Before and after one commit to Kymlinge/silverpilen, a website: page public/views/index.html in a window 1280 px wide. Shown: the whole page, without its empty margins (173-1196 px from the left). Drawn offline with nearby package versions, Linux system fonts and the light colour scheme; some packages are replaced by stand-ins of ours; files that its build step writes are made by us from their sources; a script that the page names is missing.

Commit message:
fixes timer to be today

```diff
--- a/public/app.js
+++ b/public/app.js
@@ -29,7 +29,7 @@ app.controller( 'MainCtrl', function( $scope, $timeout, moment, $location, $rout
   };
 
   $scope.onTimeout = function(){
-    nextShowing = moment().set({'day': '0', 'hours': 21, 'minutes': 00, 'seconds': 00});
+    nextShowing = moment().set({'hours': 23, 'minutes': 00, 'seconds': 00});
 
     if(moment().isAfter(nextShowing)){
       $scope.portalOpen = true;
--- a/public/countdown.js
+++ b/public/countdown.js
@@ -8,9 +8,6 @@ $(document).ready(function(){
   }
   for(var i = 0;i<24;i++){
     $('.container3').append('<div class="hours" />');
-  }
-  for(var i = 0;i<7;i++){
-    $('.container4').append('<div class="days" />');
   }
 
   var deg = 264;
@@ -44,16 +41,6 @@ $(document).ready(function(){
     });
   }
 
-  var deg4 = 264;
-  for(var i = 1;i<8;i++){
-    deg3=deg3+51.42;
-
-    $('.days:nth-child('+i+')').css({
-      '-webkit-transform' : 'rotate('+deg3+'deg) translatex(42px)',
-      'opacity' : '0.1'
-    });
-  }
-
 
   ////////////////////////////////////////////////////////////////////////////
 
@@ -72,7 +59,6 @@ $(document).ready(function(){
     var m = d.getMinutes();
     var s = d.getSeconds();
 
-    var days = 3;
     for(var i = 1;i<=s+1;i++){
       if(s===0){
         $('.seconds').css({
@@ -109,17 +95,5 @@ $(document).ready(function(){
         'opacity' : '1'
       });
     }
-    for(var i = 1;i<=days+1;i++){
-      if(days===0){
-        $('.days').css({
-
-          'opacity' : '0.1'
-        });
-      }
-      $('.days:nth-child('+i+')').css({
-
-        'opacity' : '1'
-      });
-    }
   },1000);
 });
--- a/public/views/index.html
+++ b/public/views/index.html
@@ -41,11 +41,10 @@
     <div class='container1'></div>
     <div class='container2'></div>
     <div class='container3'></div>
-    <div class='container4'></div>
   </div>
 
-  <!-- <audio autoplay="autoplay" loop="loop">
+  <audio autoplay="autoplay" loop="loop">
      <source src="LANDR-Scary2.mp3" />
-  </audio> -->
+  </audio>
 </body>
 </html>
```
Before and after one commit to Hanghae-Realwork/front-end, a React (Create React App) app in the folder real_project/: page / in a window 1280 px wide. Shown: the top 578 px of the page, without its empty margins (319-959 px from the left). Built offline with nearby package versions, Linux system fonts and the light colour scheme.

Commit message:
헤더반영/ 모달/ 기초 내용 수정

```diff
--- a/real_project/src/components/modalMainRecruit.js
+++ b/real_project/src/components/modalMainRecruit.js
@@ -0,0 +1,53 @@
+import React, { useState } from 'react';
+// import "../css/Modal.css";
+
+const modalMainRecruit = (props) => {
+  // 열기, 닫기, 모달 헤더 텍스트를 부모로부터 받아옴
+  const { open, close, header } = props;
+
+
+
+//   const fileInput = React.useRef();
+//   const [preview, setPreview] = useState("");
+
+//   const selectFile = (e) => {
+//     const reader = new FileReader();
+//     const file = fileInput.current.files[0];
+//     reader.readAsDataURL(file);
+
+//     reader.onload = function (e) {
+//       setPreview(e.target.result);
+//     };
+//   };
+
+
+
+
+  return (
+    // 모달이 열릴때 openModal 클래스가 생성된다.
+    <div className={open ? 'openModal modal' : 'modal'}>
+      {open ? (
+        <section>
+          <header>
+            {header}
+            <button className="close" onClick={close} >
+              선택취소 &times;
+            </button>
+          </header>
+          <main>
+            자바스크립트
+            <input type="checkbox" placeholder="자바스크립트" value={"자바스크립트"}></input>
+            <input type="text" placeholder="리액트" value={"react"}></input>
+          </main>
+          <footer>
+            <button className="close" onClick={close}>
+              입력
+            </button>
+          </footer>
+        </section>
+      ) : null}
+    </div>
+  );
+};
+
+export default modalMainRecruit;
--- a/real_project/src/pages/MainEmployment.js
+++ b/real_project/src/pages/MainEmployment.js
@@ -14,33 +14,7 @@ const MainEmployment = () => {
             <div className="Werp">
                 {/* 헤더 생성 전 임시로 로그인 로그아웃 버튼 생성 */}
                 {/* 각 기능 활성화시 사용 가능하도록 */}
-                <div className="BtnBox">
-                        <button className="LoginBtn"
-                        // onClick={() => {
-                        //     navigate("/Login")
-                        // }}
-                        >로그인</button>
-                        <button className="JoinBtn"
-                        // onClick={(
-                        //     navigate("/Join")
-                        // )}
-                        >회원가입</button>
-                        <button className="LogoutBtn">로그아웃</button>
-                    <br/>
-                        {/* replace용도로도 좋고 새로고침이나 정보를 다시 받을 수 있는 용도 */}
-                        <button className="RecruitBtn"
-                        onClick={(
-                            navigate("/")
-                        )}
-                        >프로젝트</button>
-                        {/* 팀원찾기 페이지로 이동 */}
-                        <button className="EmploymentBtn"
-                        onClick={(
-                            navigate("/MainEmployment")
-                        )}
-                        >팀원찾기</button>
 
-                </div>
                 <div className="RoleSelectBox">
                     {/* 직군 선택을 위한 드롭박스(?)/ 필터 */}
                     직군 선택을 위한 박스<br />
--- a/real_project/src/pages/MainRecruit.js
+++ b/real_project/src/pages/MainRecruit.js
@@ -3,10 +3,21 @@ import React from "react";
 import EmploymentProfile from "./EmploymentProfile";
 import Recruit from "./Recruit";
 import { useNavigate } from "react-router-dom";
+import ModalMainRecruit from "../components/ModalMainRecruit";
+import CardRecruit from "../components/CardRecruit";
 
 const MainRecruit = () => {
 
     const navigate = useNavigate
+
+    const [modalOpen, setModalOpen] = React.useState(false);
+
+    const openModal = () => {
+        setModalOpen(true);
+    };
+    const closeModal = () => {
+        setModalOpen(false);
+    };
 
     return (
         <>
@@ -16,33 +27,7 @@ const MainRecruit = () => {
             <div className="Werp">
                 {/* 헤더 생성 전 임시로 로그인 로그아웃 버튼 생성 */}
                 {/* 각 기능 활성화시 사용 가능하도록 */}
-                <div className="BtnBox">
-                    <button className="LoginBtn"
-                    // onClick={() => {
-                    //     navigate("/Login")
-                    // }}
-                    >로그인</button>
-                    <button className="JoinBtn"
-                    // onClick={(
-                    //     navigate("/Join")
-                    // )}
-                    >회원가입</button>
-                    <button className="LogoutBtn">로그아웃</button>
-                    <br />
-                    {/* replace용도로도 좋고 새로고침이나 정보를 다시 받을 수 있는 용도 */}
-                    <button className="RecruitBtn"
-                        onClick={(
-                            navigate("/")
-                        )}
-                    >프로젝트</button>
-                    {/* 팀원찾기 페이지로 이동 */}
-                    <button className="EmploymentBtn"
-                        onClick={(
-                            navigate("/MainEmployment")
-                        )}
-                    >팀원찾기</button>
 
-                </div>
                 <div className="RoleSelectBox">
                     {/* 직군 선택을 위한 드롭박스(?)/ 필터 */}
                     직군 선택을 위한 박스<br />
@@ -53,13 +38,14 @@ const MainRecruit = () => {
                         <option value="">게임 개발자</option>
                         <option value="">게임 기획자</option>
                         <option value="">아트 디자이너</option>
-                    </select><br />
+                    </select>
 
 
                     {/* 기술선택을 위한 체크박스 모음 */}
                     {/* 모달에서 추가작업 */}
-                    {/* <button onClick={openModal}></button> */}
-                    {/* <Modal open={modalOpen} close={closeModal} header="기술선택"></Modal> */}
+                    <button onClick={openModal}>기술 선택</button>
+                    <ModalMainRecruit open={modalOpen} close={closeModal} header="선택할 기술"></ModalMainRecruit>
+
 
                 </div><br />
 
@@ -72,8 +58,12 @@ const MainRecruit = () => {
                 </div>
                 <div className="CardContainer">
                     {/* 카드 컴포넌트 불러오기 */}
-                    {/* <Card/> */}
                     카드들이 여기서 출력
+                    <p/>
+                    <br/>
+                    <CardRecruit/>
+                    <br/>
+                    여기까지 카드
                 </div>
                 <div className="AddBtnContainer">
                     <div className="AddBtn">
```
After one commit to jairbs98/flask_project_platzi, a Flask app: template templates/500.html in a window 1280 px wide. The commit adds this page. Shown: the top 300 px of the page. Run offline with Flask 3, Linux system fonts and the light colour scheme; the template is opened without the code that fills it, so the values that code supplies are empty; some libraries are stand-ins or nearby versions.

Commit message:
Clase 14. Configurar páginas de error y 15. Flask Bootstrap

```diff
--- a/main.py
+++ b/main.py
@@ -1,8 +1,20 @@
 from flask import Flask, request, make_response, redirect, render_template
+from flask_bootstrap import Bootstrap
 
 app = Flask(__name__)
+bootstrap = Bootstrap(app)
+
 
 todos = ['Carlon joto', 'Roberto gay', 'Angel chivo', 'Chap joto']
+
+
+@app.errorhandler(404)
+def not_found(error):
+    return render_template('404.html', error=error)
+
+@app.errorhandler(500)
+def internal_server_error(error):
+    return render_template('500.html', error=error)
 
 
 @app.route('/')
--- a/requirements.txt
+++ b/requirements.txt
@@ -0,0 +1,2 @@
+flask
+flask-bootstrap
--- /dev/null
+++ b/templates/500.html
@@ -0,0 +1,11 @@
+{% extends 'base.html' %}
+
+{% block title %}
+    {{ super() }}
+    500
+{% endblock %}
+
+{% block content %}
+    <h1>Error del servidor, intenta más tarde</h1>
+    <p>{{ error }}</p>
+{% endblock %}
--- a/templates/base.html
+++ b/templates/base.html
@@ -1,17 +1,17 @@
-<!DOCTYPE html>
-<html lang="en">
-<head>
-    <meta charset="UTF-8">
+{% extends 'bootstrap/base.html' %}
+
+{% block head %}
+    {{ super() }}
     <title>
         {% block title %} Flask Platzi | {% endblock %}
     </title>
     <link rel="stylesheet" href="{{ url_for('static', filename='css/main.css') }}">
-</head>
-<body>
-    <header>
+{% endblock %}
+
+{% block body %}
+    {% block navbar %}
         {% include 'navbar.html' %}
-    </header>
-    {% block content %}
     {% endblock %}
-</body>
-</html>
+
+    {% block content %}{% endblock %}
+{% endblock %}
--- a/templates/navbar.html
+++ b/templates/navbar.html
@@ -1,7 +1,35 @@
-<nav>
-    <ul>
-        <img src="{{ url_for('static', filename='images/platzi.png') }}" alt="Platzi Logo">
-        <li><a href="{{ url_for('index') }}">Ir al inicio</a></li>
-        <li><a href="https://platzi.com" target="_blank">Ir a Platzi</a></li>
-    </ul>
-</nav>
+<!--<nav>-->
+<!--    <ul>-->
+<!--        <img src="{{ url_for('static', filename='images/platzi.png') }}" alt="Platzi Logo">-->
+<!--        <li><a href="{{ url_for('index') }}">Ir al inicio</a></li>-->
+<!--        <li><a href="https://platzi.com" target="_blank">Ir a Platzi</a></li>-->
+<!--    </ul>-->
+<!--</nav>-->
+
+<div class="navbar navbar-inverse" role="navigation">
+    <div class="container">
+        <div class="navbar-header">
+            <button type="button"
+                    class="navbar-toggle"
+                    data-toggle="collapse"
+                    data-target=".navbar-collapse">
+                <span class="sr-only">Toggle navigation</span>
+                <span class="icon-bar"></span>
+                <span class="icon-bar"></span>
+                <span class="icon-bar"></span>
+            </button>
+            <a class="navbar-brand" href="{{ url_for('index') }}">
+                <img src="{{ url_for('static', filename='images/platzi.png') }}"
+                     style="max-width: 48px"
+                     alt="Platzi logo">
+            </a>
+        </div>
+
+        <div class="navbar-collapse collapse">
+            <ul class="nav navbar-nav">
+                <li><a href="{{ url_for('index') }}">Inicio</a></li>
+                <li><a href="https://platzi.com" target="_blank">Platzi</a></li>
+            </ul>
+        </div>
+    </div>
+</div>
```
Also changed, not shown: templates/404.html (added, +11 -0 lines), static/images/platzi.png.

WORK TO BE COMPLETED> Your reply must be one number, namely how many lines of the material above contain the string "href".

YOUR SOLUTION> 8